“Chronic stress is one of the major causes of depression,” Dr. Samir Haj-Dahmane, one of the study's senior researchers, said in a press release. “Using compounds derived from cannabis — marijuana — to restore normal endocannabinoid function could potentially help stabilize moods and ease depression.” 

Overall, it's not just the young folks who want weed to be legalized. Pew research from 2014 shows that more than half of the country supports legalization, with just 45 percent of those surveyed stating it should be illegal. In the latest Pew survey about marijuana legalization, 47 percent of conservative Gen Xers and 38 percent of GOP Baby Boomers voiced support for weed legalization.

Some individuals speaking out against marijuana legalization happen to former users as well. Kentucky Sen. Rand Paul (R) recently condemned the hypocrisy of politicians who admit to dabbling in marijuana in the past and refuse to support legalization now. Talking about possible 2016 rival Jeb Bush, Paul told The Hill, "[Bush] was even opposed to medical marijuana. This is a guy who now admits he smoked marijuana, but he wants to put people in jail who do. I think that’s the real hypocrisy, is that people on our side, which include a lot of people who made mistakes growing up, admit their mistakes but now still want to put people in jail for that." 

Paul added that Bush could have faced lifelong political consequences for smoking weed had he been penalized during his boarding school days. 

"Had he been caught at Andover, he’d have never been governor, he’d probably never have a chance to run for the presidency." Though Bush graduated from Phillips Academy in 1971, his peers weren't exactly huge fans of his reckless behavior. "I remember him smoking a lot of dope," a classmate told Vanity Fair in 2001.

Though Paul wouldn't confirm whether he'd personally ever smoked pot, he doesn't appear to think it's a life-ruiner. Texas Sen. Ted Cruz (R), however, seems to regret his adolescent experiences with the drug, however mild they may have been at the time. The presidential hopeful's spokesperson told the Daily Mail last month, "When he was a teenager, he foolishly experimented with marijuana. It was a mistake, and he's never tried it since." Even though Cruz does not support the legalization of marijuana, he does support a state's right to choose how to approach the matter. At this year's Conservative Political Action Conference (CPAC), Cruz said of Colorado's decision to legalize marijuana, "Look, I actually think this is a great embodiment of what Supreme Court Justice Louis Brandeis called 'the laboratories of democracy.' If the citizens of Colorado decide they want to go down that road, that’s their prerogative. I personally don’t agree with it, but that’s their right."

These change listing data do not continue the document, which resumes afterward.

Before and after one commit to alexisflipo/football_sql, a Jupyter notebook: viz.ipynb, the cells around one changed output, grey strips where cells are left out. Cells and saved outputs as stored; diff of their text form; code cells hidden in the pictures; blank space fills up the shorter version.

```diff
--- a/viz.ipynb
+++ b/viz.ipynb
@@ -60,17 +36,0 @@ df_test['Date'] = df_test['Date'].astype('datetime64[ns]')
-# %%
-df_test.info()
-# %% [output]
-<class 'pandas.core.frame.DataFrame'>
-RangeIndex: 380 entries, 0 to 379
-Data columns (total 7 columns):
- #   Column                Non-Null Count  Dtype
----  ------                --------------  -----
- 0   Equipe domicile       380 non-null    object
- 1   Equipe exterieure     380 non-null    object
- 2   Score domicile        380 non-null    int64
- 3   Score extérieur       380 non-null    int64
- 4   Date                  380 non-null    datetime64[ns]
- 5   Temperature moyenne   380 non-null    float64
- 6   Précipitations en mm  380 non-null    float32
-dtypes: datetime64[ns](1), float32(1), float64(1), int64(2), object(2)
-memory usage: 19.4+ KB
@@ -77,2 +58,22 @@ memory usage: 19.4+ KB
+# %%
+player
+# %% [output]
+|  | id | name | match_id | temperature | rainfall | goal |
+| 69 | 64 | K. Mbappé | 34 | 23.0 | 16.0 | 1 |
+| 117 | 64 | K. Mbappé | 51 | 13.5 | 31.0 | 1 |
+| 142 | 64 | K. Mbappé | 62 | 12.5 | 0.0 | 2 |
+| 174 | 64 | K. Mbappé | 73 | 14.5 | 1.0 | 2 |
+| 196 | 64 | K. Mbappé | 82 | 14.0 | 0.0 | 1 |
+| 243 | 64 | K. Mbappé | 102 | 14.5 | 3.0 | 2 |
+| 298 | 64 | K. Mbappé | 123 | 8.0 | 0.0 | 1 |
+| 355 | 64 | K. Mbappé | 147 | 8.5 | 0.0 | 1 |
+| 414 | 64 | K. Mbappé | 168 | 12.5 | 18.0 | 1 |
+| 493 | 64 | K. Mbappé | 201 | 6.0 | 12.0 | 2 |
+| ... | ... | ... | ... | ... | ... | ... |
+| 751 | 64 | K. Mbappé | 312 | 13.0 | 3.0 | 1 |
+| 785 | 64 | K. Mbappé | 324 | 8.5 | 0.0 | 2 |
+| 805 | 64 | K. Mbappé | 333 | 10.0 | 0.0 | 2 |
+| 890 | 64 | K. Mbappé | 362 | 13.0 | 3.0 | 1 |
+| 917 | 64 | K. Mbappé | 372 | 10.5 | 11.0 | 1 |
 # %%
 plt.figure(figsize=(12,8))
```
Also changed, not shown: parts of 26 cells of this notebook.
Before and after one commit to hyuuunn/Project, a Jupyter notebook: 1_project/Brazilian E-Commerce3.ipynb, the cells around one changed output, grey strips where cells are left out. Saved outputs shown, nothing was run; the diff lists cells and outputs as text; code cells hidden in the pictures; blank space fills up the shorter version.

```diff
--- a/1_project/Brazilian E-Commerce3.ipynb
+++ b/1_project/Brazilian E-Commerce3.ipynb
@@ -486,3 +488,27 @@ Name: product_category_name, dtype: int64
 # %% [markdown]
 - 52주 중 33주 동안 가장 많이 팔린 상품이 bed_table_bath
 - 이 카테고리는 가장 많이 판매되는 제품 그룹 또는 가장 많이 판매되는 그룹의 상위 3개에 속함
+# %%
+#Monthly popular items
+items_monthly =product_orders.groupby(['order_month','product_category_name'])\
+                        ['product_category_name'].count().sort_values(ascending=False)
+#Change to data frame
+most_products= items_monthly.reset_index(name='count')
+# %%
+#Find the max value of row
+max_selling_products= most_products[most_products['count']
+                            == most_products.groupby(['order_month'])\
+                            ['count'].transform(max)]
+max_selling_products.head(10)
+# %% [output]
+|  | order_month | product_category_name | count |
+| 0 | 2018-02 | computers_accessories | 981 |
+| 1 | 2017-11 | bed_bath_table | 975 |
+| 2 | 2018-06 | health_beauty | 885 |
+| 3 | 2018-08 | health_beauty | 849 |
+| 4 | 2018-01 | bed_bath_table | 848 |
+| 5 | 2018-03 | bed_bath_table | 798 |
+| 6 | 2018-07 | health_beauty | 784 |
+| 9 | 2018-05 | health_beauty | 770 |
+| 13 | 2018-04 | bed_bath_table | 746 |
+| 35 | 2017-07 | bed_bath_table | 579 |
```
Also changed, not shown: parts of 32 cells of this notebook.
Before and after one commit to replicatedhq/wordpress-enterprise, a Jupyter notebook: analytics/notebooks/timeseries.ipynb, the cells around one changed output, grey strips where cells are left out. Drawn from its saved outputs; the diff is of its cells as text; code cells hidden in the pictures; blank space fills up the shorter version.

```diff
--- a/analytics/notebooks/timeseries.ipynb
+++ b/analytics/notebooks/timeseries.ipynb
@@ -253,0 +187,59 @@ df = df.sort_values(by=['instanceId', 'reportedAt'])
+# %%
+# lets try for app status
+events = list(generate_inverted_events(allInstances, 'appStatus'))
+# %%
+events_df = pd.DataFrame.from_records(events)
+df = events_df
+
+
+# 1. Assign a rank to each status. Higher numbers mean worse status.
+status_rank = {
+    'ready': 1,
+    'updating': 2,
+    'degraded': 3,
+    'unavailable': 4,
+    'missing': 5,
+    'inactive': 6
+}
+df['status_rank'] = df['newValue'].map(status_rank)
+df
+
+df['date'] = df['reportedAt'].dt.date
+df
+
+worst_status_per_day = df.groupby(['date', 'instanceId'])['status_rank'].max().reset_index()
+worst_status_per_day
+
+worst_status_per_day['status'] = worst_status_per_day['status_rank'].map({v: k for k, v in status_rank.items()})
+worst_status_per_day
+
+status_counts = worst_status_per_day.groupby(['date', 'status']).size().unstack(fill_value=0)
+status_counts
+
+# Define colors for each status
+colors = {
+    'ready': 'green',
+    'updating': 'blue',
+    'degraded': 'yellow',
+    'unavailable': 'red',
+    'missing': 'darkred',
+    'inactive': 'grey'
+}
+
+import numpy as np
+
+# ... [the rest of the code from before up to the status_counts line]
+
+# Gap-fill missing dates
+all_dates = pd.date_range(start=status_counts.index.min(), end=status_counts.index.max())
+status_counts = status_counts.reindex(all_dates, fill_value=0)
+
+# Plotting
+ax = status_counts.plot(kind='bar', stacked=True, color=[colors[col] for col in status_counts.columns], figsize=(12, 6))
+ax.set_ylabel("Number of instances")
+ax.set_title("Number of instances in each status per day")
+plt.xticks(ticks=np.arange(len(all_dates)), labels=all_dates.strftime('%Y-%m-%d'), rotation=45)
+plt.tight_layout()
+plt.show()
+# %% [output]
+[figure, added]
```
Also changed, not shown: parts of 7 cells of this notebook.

Cruz and Paul are lenient compared to Republican hopefuls like New Jersey Gov. Chris Christie, Florida Sen. Marco Rubio, and Former Texas Gov. Rick Perry, all of whom oppose marijuana legalization. It's not too early to get serious about their presidential campaigns though, and if conservatives want to win this time around, they ought to pay attention to what young voters are saying on the issue.